He was very handsome and very dark. Also quite young, maybe twenty, with a bit of that cocky brashness about him, but so old in his bearing—a great dignity that was no mere haughtiness—that I had no idea what to make of him. I'd never met anyone even vaguely like him before, and I have met a good number of people from all over the world. It was easy to believe he came from the far future. Much easier than believing him an angel.
"But what of them?" I asked of the frozen mourners, for it was as mourners that I thought of them even before Anchee showed up. "Mightn't they be alarmed when I vanish altogether? That sort of thing could arouse the most ridiculous rumors. I don't wish to be the cause of any new religions sprouting up. There are quite enough already."

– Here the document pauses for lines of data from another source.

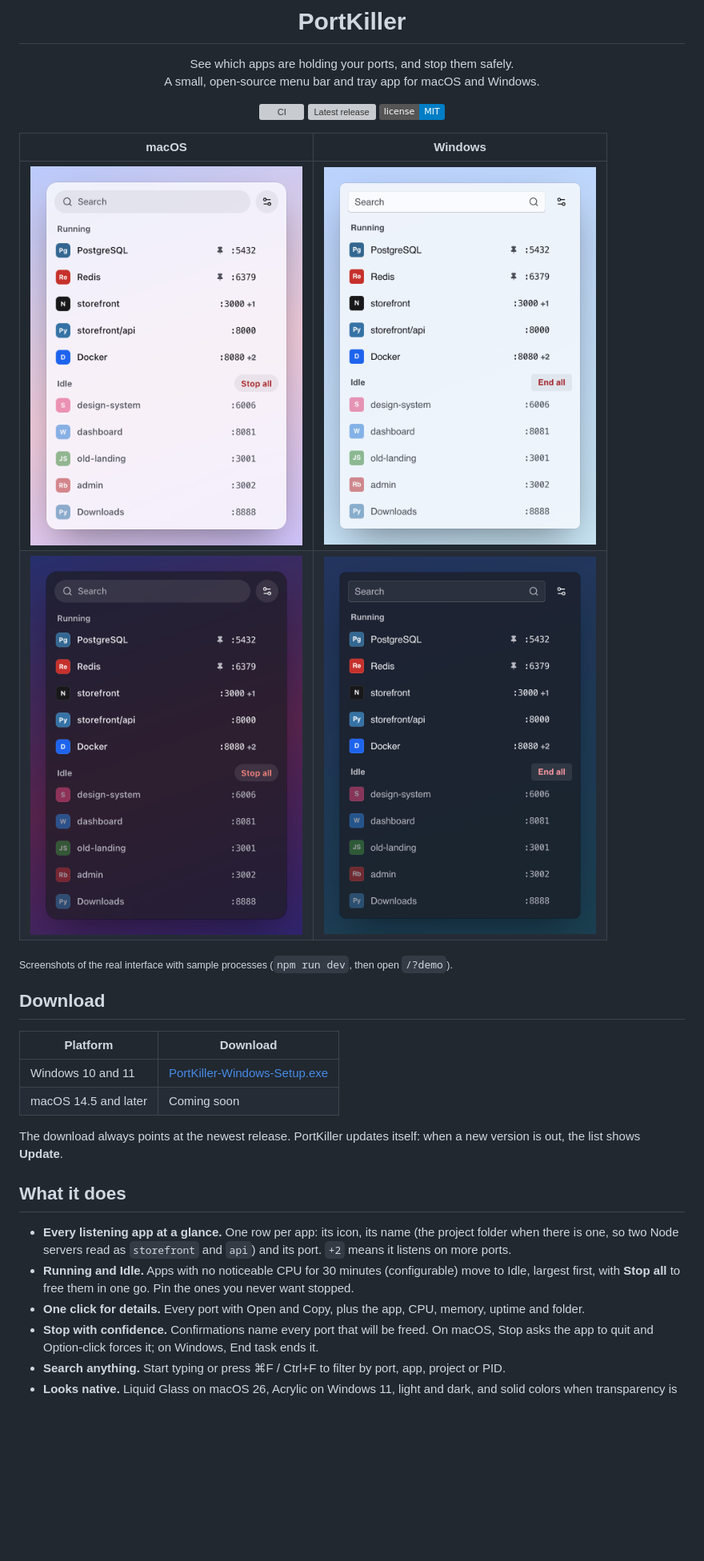
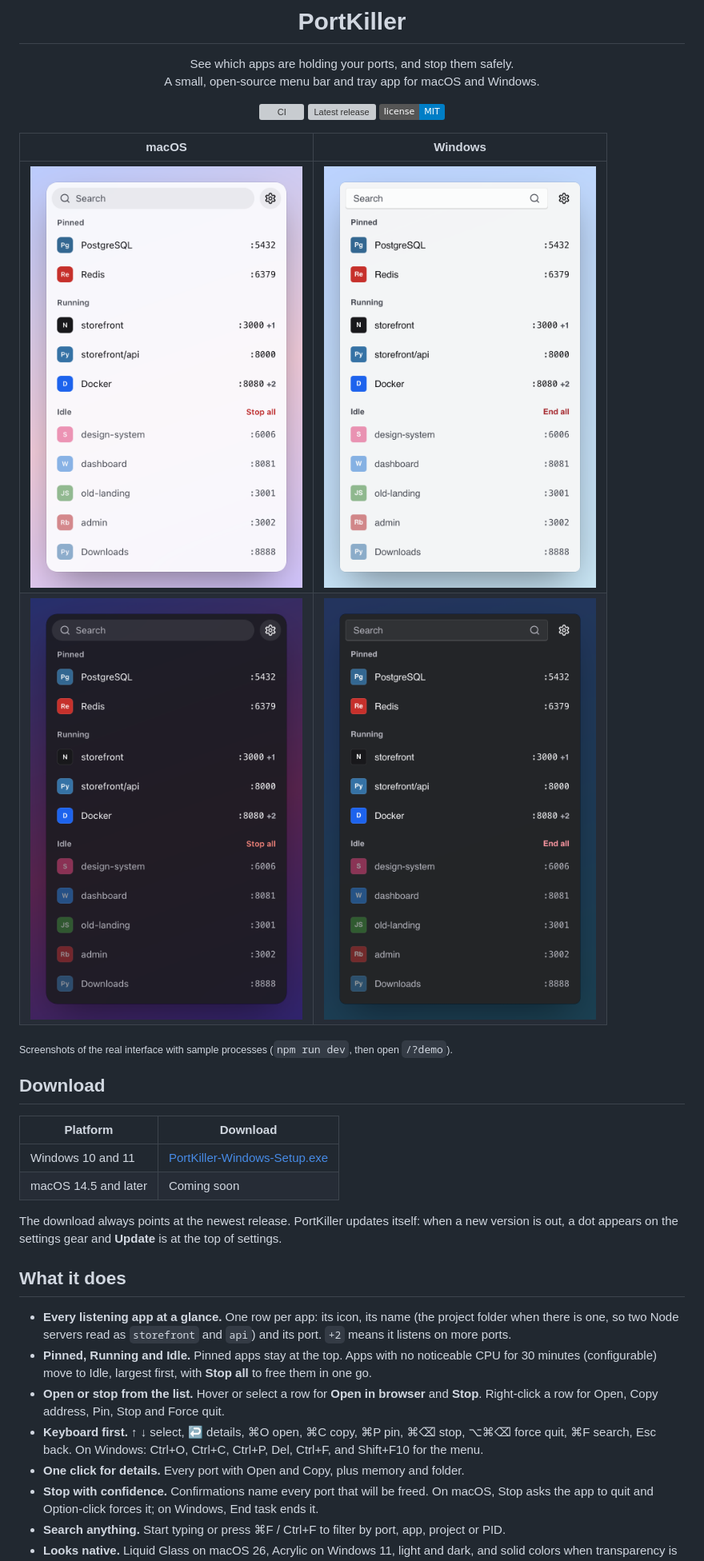
Before and after one commit to edisonaugusthy/PortKiller, a Markdown page: README.md, the part around one of its changes. Shown at 80% size. Rendered like a GitHub page; pictures changed too: docs/screenshots/macos-dark.png, docs/screenshots/macos-light.png, docs/screenshots/windows-dark.png; badges without logos; blank space fills up the shorter version; grey boxes are pictures that could not be loaded.

```diff
--- a/README.md
+++ b/README.md
@@ -27,13 +27,15 @@ A small, open-source menu bar and tray app for macOS and Windows.
 | Windows 10 and 11 | [PortKiller-Windows-Setup.exe](https://github.com/edisonaugusthy/PortKiller/releases/latest/download/PortKiller-Windows-Setup.exe) |
 | macOS 14.5 and later | Coming soon |
 
-The download always points at the newest release. PortKiller updates itself: when a new version is out, the list shows **Update**.
+The download always points at the newest release. PortKiller updates itself: when a new version is out, a dot appears on the settings gear and **Update** is at the top of settings.
 
 ## What it does
 
 - **Every listening app at a glance.** One row per app: its icon, its name (the project folder when there is one, so two Node servers read as `storefront` and `api`) and its port. `+2` means it listens on more ports.
-- **Running and Idle.** Apps with no noticeable CPU for 30 minutes (configurable) move to Idle, largest first, with **Stop all** to free them in one go. Pin the ones you never want stopped.
-- **One click for details.** Every port with Open and Copy, plus the app, CPU, memory, uptime and folder.
+- **Pinned, Running and Idle.** Pinned apps stay at the top. Apps with no noticeable CPU for 30 minutes (configurable) move to Idle, largest first, with **Stop all** to free them in one go.
+- **Open or stop from the list.** Hover or select a row for **Open in browser** and **Stop**. Right-click a row for Open, Copy address, Pin, Stop and Force quit.
+- **Keyboard first.** ↑ ↓ select, ↩ details, ⌘O open, ⌘C copy, ⌘P pin, ⌘⌫ stop, ⌥⌘⌫ force quit, ⌘F search, Esc back. On Windows: Ctrl+O, Ctrl+C, Ctrl+P, Del, Ctrl+F, and Shift+F10 for the menu.
+- **One click for details.** Every port with Open and Copy, plus memory and folder.
 - **Stop with confidence.** Confirmations name every port that will be freed. On macOS, Stop asks the app to quit and Option-click forces it; on Windows, End task ends it.
 - **Search anything.** Start typing or press ⌘F / Ctrl+F to filter by port, app, project or PID.
 - **Looks native.** Liquid Glass on macOS 26, Acrylic on Windows 11, light and dark, and solid colors when transparency is reduced.
```
Also changed, not shown: other parts of README.md (+2 -2 lines), 5 other files.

He laughed heartily, and I was glad the future, even his magical future, still possessed a sense of humor. It was that discovery more than anything else that decided me. (That and the likelihood the entire experience was hallucinatory). There was no way to know if he was trustworthy. Whether he spoke truth or delusion would be clear soon enough. "No one here will know," he reassured me. "When time resumes you'll still be here just so, but you'll go on to live another life unknown to them, in the future."
"When in the future? In your time?"
He found this amusing, with a little laugh and a big smile.
"No, not nearly so far. You couldn't possibly adapt. You would say the year 1999. April 8. A lifetime from now."
"My lifetime, to be exact."
"Is there some scientific reason for that?"
"Hmm. More aesthetic I would say."
"Why do you do this? What possible reason could there be for making an old man young again and inflicting him on future generations?"
"I don't know if you can understand."
He was beginning to annoy me. "Try me," I snapped. "I'll concede the science, even the aesthetics, but not the ethics."
"I'm sorry. I don't mean to condescend."
"Comes naturally, does it? Take your time. I gather that as long as you stay, I don't cough, I don't die." I tested this theory by sitting up, planting my feet on the floor, standing up effortlessly.
"You don't want to die?"
"Most definitely not."
This apparently encouraged him and gave him renewed patience to answer an old man's questions. "Time isn't a single stream," he said, "but an infinite number coexisting. We've learned to . . . weave them together by transplanting lives from one time to another. In this way we make new times, new realities. We move among them, experience them, learn from them."
He made a face. Tact did not come easily for him. "In a sense. Zola, I believe, spoke of his novels that way. You love the opera, I believe. It's more like that. An experience. A work of art."